Can Erdoğan improve relations with Egypt? – Algemeiner
The interventionist and authoritarian policies of Turkish President Recep Tayyip Erdoğan have left him without regional allies and his attempt at reconciling with Egypt is an act of desperation, analyst Hany Ghoraba wrote for the U.S.-based weekly magazine Algemeiner.
But Egypt is not enthusiastic about the olive branch extended by Ankara, the analyst said, noting that the ruling Justice and Development Party’s (AKP) neo-Ottoman ideology and the role Turkey has played in supporting the Muslim Brotherhood.
The two countries broke off relations after the 2013 overthrow of Egypt’s first democratically elected President Mohamed Morsi, the leader of the Brotherhood-affiliated Freedom and Justice Party. Erdoğan, who had forged close ties with Morsi, opposed the military takeover and has frequently denounced el-Sisi as a dictator.
Egyptian authorities regard Erdoğan’s government as a main proponent of the Muslim Brotherhood, Ghoraba said, an Islamist ideology and a terrorist group that is considered the main enemy of the North African country.
“Accordingly, improved relations with Erdogan are not high on Egypt’s agenda, and may not happen,” he said.
Relations between Turkey and Egypt further deteriorated after the countries backed rival sides in a conflict in Libya and agreed conflicting maritime deals with countries in the eastern Mediterranean.
“Under Erdogan, Turkey has become isolated, which became more apparent when Egypt launched the East Mediterranean Gas Forum EMGF in 2019,” Ghoraba said.

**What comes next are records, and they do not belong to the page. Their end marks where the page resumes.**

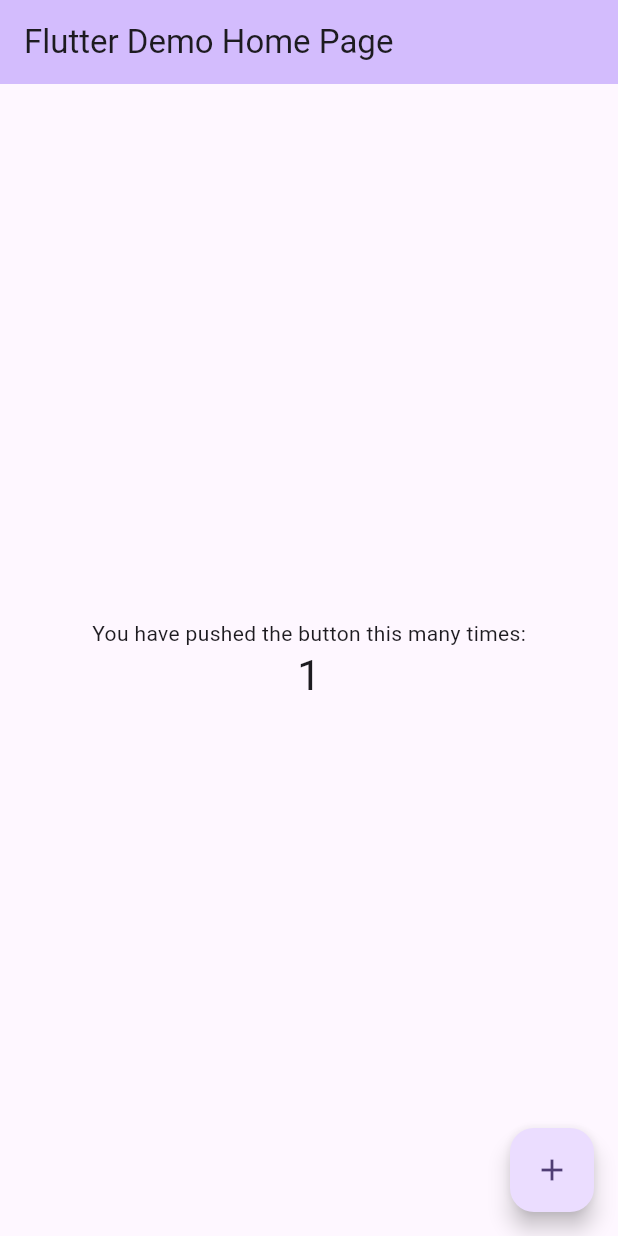
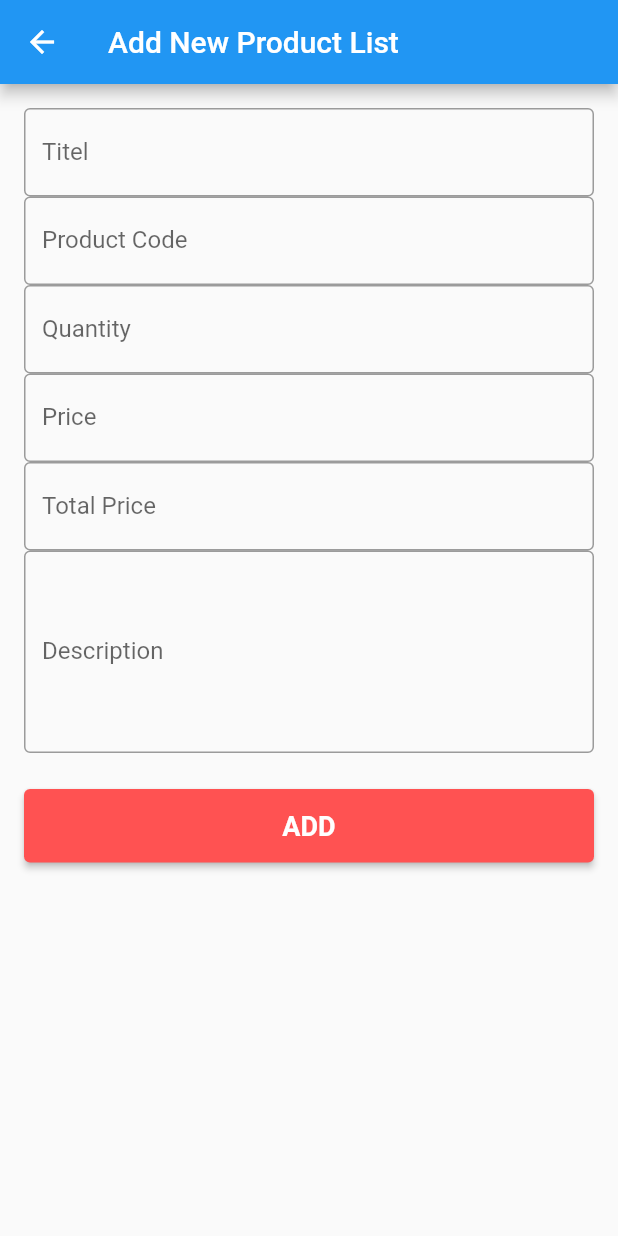
Before and after one commit to yasinpalash/ostad_module11_rest_api, a Flutter app: the screen it shows after launch, after a tap on the "add" icon, on a phone screen of 412 x 824 dp. Run offline on Flutter 3.47's test engine with Material 2 defaults, Android fonts, the phone set to English and light mode, and no system bars; network calls fail.

Commit message:
update all

```diff
--- a/lib/main.dart
+++ b/lib/main.dart
@@ -1,125 +1,18 @@
 import 'package:flutter/material.dart';
+import 'package:moduel/screens/product_list_screen.dart';
 
 void main() {
-  runApp(const MyApp());
+  runApp(const CrudApp());
 }
 
-class MyApp extends StatelessWidget {
-  const MyApp({super.key});
+class CrudApp extends StatelessWidget {
+  const CrudApp({super.key});
 
-  // This widget is the root of your application.
   @override
   Widget build(BuildContext context) {
-    return MaterialApp(
-      title: 'Flutter Demo',
-      theme: ThemeData(
-        // This is the theme of your application.
-        //
-        // TRY THIS: Try running your application with "flutter run". You'll see
-        // the application has a blue toolbar. Then, without quitting the app,
-        // try changing the seedColor in the colorScheme below to Colors.green
-        // and then invoke "hot reload" (save your changes or press the "hot
-        // reload" button in a Flutter-supported IDE, or press "r" if you used
-        // the command line to start the app).
-        //
-        // Notice that the counter didn't reset back to zero; the application
-        // state is not lost during the reload. To reset the state, use hot
-        // restart instead.
-        //
-        // This works for code too, not just values: Most code changes can be
-        // tested with just a hot reload.
-        colorScheme: ColorScheme.fromSeed(seedColor: Colors.deepPurple),
-        useMaterial3: true,
-      ),
-      home: const MyHomePage(title: 'Flutter Demo Home Page'),
+    return const MaterialApp(
+      home: ProductListScreen(),
+
     );
   }
 }
-
-class MyHomePage extends StatefulWidget {
-  const MyHomePage({super.key, required this.title});
-
-  // This widget is the home page of your application. It is stateful, meaning
-  // that it has a State object (defined below) that contains fields that affect
-  // how it looks.
-
-  // This class is the configuration for the state. It holds the values (in this
-  // case the title) provided by the parent (in this case the App widget) and
-  // used by the build method of the State. Fields in a Widget subclass are
-  // always marked "final".
-
-  final String title;
-
-  @override
-  State<MyHomePage> createState() => _MyHomePageState();
-}
-
-class _MyHomePageState extends State<MyHomePage> {
-  int _counter = 0;
-
-  void _incrementCounter() {
-    setState(() {
-      // This call to setState tells the Flutter framework that something has
-      // changed in this State, which causes it to rerun the build method below
-      // so that the display can reflect the updated values. If we changed
-      // _counter without calling setState(), then the build method would not be
-      // called again, and so nothing would appear to happen.
-      _counter++;
-    });
-  }
-
-  @override
-  Widget build(BuildContext context) {
-    // This method is rerun every time setState is called, for instance as done
-    // by the _incrementCounter method above.
-    //
-    // The Flutter framework has been optimized to make rerunning build methods
-    // fast, so that you can just rebuild anything that needs updating rather
-    // than having to individually change instances of widgets.
-    return Scaffold(
-      appBar: AppBar(
-        // TRY THIS: Try changing the color here to a specific color (to
-        // Colors.amber, perhaps?) and trigger a hot reload to see the AppBar
-        // change color while the other colors stay the same.
-        backgroundColor: Theme.of(context).colorScheme.inversePrimary,
-        // Here we take the value from the MyHomePage object that was created by
-        // the App.build method, and use it to set our appbar title.
-        title: Text(widget.title),
-      ),
-      body: Center(
-        // Center is a layout widget. It takes a single child and positions it
-        // in the middle of the parent.
-        child: Column(
-          // Column is also a layout widget. It takes a list of children and
-          // arranges them vertically. By default, it sizes itself to fit its
-          // children horizontally, and tries to be as tall as its parent.
-          //
-          // Column has various properties to control how it sizes itself and
-          // how it positions its children. Here we use mainAxisAlignment to
-          // center the children vertically; the main axis here is the vertical
-          // axis because Columns are vertical (the cross axis would be
-          // horizontal).
-          //
-          // TRY THIS: Invoke "debug painting" (choose the "Toggle Debug Paint"
-          // action in the IDE, or press "p" in the console), to see the
-          // wireframe for each widget.
-          mainAxisAlignment: MainAxisAlignment.center,
-          children: <Widget>[
-            const Text(
-              'You have pushed the button this many times:',
-            ),
-            Text(
-              '$_counter',
-              style: Theme.of(context).textTheme.headlineMedium,
-            ),
-          ],
-        ),
-      ),
-      floatingActionButton: FloatingActionButton(
-        onPressed: _incrementCounter,
-        tooltip: 'Increment',
-        child: const Icon(Icons.add),
-      ), // This trailing comma makes auto-formatting nicer for build methods.
-    );
-  }
-}
--- /dev/null
+++ b/lib/screens/add_new_product_screen.dart
@@ -0,0 +1,133 @@
+import 'package:flutter/cupertino.dart';
+import 'package:flutter/material.dart';
+
+class AddNewProductScreen extends StatefulWidget {
+  const AddNewProductScreen({super.key});
+
+  @override
+  State<AddNewProductScreen> createState() => _AddNewProductScreenState();
+}
+
+class _AddNewProductScreenState extends State<AddNewProductScreen> {
+  final TextEditingController _titelTEController=TextEditingController();
+  final TextEditingController _productCodeTEController=TextEditingController();
+  final TextEditingController _quantityTEController=TextEditingController();
+  final TextEditingController _priceTEController=TextEditingController();
+  final TextEditingController _totalPriceTEController=TextEditingController();
+  final TextEditingController _descriptionTEController=TextEditingController();
+
+
+  @override
+  Widget build(BuildContext context) {
+    return Scaffold(
+      appBar: AppBar(
+        title: const Text('Add New Product List'),
+      ),
+      body: SingleChildScrollView(
+        child: Padding(
+          padding: const EdgeInsets.all(16),
+          child: Column(
+            children: [
+              TextFormField(
+                controller: _titelTEController,
+                decoration: const InputDecoration(
+                  label: Text('Titel'),
+                  hintText: 'Enter  Product Titel',
+                  focusedBorder: OutlineInputBorder(),
+                  border: OutlineInputBorder()
+
+                ),
+
+              ),
+              TextFormField(
+                controller: _productCodeTEController,
+                keyboardType: TextInputType.number,
+                decoration: const InputDecoration(
+                    label: Text('Product Code'),
+                    hintText: 'Enter  Product code',
+                    focusedBorder: OutlineInputBorder(),
+                    border: OutlineInputBorder()
+
+                ),
+              ),
+              TextFormField(
+                controller: _quantityTEController,
+                decoration: const InputDecoration(
+                    label: Text('Quantity'),
+                    hintText: 'Enter  Quantity Titel',
+                    focusedBorder: OutlineInputBorder(),
+                    border: OutlineInputBorder()
+
+                ),
+
+              ),
+
+              TextFormField(
+                controller: _priceTEController,
+                keyboardType: TextInputType.number,
+                decoration: const InputDecoration(
+                    label: Text('Price'),
+                    hintText: 'Enter  Product Price',
+                    focusedBorder: OutlineInputBorder(),
+                    border: OutlineInputBorder()
+
+                ),
+              ),
+              TextFormField(
+                controller: _totalPriceTEController,
+                keyboardType: TextInputType.number,
+                decoration: const InputDecoration(
+                    label: Text('Total Price'),
+                    hintText: 'Enter  Total Product Price',
+                    focusedBorder: OutlineInputBorder(),
+                    border: OutlineInputBorder()
+
+                ),
+              ),
+              TextFormField(
+                controller: _descriptionTEController,
+                maxLines: 5,
+                decoration: const InputDecoration(
+                    label: Text('Description'),
+                    hintText: 'Enter  Product Description',
+                    focusedBorder: OutlineInputBorder(),
+                    border: OutlineInputBorder()
+
+                ),
+              ),
+
+              const SizedBox(
+                height: 24,
+              ),
+              SizedBox(
+                  width: double.infinity,
+                  child: ElevatedButton(
+                      style: ElevatedButton.styleFrom(
+                        backgroundColor: Colors.redAccent,
+                        padding: EdgeInsets.symmetric(vertical: 14),
+                        textStyle: TextStyle(
+                          fontSize: 18,
+                          fontWeight: FontWeight.bold
+                        )
+                      ),
+                      onPressed: (){}, child: Text('ADD')))
+
+            ],
+          ),
+        ),
+      ),
+    );
+  }
+  @override
+  void dispose(){
+    _titelTEController.dispose();
+    _productCodeTEController.dispose();
+    _quantityTEController.dispose();
+    _priceTEController.dispose();
+    _totalPriceTEController.dispose();
+    _descriptionTEController.dispose();
+    super.dispose();
+
+
+  }
+}
--- /dev/null
+++ b/lib/screens/product_list_screen.dart
@@ -0,0 +1,34 @@
+import 'package:flutter/material.dart';
+import 'package:moduel/screens/add_new_product_screen.dart';
+
+import '../widgets/productitem.dart';
+
+class ProductListScreen extends StatelessWidget {
+  const ProductListScreen({super.key});
+
+  @override
+  Widget build(BuildContext context) {
+    return Scaffold(
+      appBar: AppBar(
+        title: const Text('Product List'),
+      ),
+      floatingActionButton: FloatingActionButton(
+        onPressed: () {
+          Navigator.push(
+            context,
+            MaterialPageRoute(
+                builder: (context) => const AddNewProductScreen()),
+          );
+        },
+        child: Icon(Icons.add),
+      ),
+      body: ListView.separated(
+        itemCount: 10,
+        itemBuilder: (context, index) {
+          return const ProductItem();
+        },
+        separatorBuilder: (_, __) => const Divider(),
+      ),
+    );
+  }
+}
--- /dev/null
+++ b/lib/widgets/productitem.dart
@@ -0,0 +1,70 @@
+import 'package:flutter/material.dart';
+import 'package:moduel/screens/add_new_product_screen.dart';
+
+class ProductItem extends StatelessWidget {
+  const ProductItem({super.key});
+
+  @override
+  Widget build(BuildContext context) {
+    return ListTile(
+      onTap: () {
+        showDialog(
+            context: context,
+            builder: (context) {
+              return ProductActionDialog(context);
+            });
+      },
+      leading: Image.network(
+        'https://media1.popsugar-assets.com/files/thumbor/ahSeFFd7VEgBV1fJcl_OSnJYYH8=/0x0:1500x1500/fit-in/1584x1584/filters:format_auto():upscale()/2023/07/13/896/n/1922507/dff1438e64b05eeae74dc7.67262441_.jpg',
+        width: 80,
+      ),
+      title: Text('Product name '),
+      subtitle: const Column(
+        children: [
+          Row(
+            children: [
+              Text('Product name '),
+              SizedBox(width: 24,),
+              Text('Product name '),
+
+
+            ],
+          ),
+          Text('Product Description '),
+        ],
+      ),
+      trailing: Text('\$120'),
+    );
+  }
+
+  AlertDialog ProductActionDialog(BuildContext context) {
+    return AlertDialog(
+              title: Text('Select Action  '),
+              content: Column(
+                mainAxisSize: MainAxisSize.min,
+                children: [
+                  ListTile(
+                    title: Text('Edit'),
+                    onTap: () {
+                      Navigator.pop(context);
+                      Navigator.push(
+                        context,
+                        MaterialPageRoute(
+                            builder: (context) =>
+                                const AddNewProductScreen()),
+                      );
+                    },
+                    leading: Icon(Icons.edit),
+                  ),
+                  ListTile(
+                    title: Text('Delete'),
+                    onTap: (){
+                      Navigator.pop(context);
+                    },
+                    leading: Icon(Icons.delete_outlined),
+                  )
+                ],
+              ),
+            );
+  }
+}
```
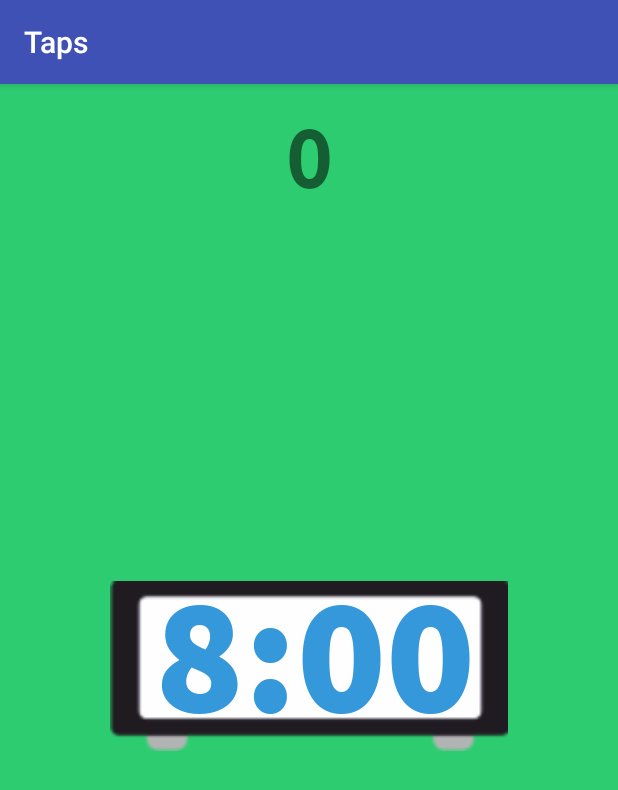
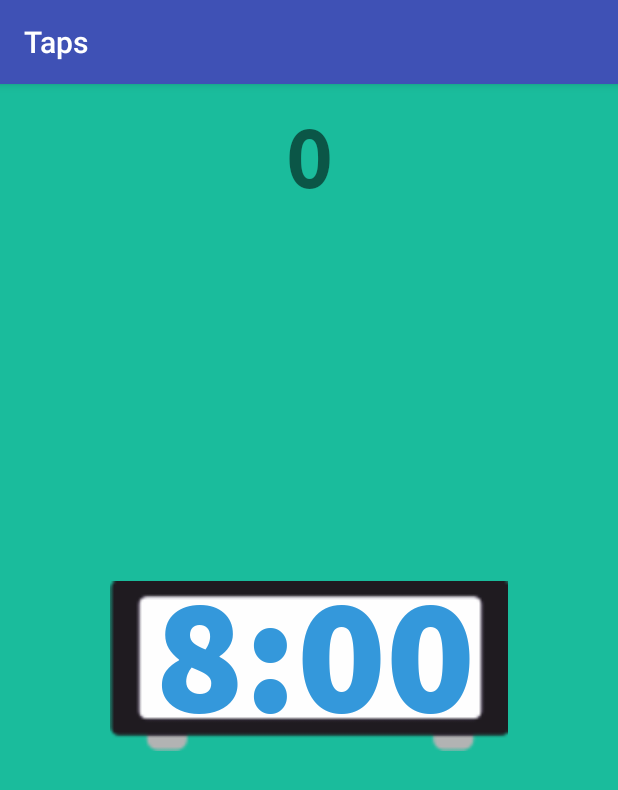
Before and after one commit to noamtayri/Taps, an Android app: the TapPveActivity screen opened directly, with no data from a screen before it, on a phone screen of 412 x 824 dp. Shown: the top 790 px of the screen. Run offline under Robolectric (Android 15) with nearby library versions, the light colour scheme and no system bars.

Commit message:
change tap_pve design

```diff
--- a/app/src/main/java/com/android/ronoam/taps/TapPveActivity.java
+++ b/app/src/main/java/com/android/ronoam/taps/TapPveActivity.java
@@ -48,7 +48,7 @@ public class TapPveActivity extends AppCompatActivity {
         Typeface AssistantExtraBoldFont = Typeface.createFromAsset(getAssets(),  "fonts/Assistant-ExtraBold.ttf");
 
         go.setTypeface(AssistantExtraBoldFont);
-        go.setTextColor(Color.BLUE);
+        //go.setTextColor(Color.BLUE);
         go.animate().scaleXBy(5.0f).scaleYBy(5.0f).alpha(0.0f).setDuration(1000);
         timer.setTypeface(AssistantExtraBoldFont);
         //timer.setTextColor(Color.RED);
--- a/app/src/main/res/layout/activity_tap_pve.xml
+++ b/app/src/main/res/layout/activity_tap_pve.xml
@@ -5,7 +5,7 @@
     android:id="@+id/tap_pve_layout"
     android:layout_width="match_parent"
     android:layout_height="match_parent"
-    android:background="#2ECC71"
+    android:background="#1abc9c"
     tools:context=".TapPveActivity">
 
     <ImageView
@@ -57,6 +57,7 @@
         android:layout_marginTop="8dp"
         android:alpha="0.8"
         android:text="@string/textView_go"
+        android:textColor="#34495e"
         android:textSize="130sp"
         app:layout_constraintBottom_toBottomOf="parent"
         app:layout_constraintEnd_toEndOf="parent"
```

Turkey has also been targeted by the EU, Ghoraba said, underlining the bloc’s economic and political sanctions over unilateral gas exploration in waters that Cyprus and Greece already claim.